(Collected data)
::::::

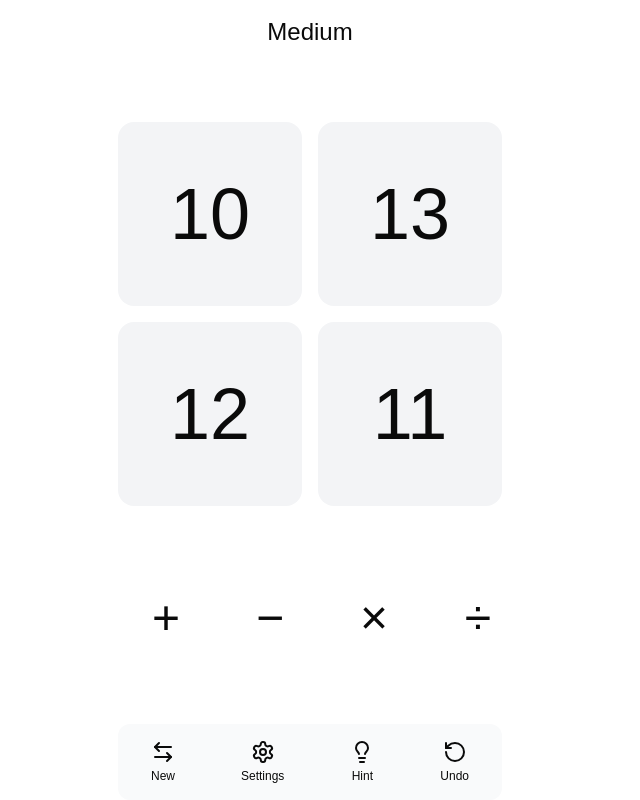
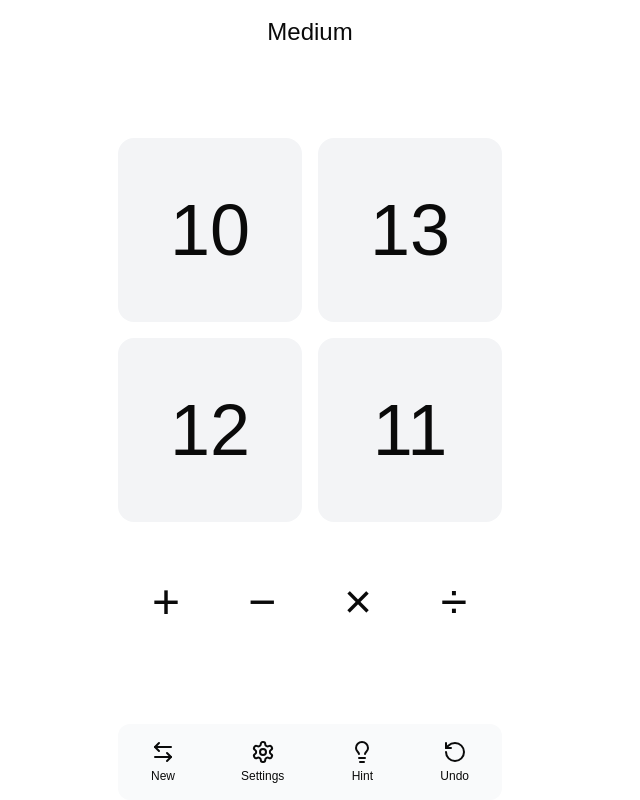
Before and after one commit to dchen327/24-game, a Next.js app: page / in a window 1280 px wide. Shown: the whole page, without its empty margins (330-970 px from the left). Built offline with nearby package versions, Linux system fonts and the light colour scheme.

Commit message:
better padding

```diff
--- a/src/app/page.tsx
+++ b/src/app/page.tsx
@@ -270,13 +270,13 @@ export default function Home() {
 
         {/* Operation Buttons */}
         <div
-          className="grid grid-cols-4 gap-8 mt-16 w-full max-w-sm"
+          className="grid grid-cols-4 my-4"
           onClick={(e) => e.stopPropagation()}
         >
           {operations.map((op, index) => (
             <button
               key={index}
-              className={`text-5xl p-8 flex items-center justify-center w-24 h-24 relative ${
+              className={`text-5xl pb-8 pt-16 flex items-center justify-center w-24 h-24 relative ${
                 selectedOpIdx === index
                   ? "after:absolute after:w-16 after:h-16 after:border-2 after:border-gray-600 after:rounded-full"
                   : ""
```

::::::

> **Activity**:
Determine how many lines of the entries contain the string "className", and reply with nothing but the number.

> **Answer space**:
4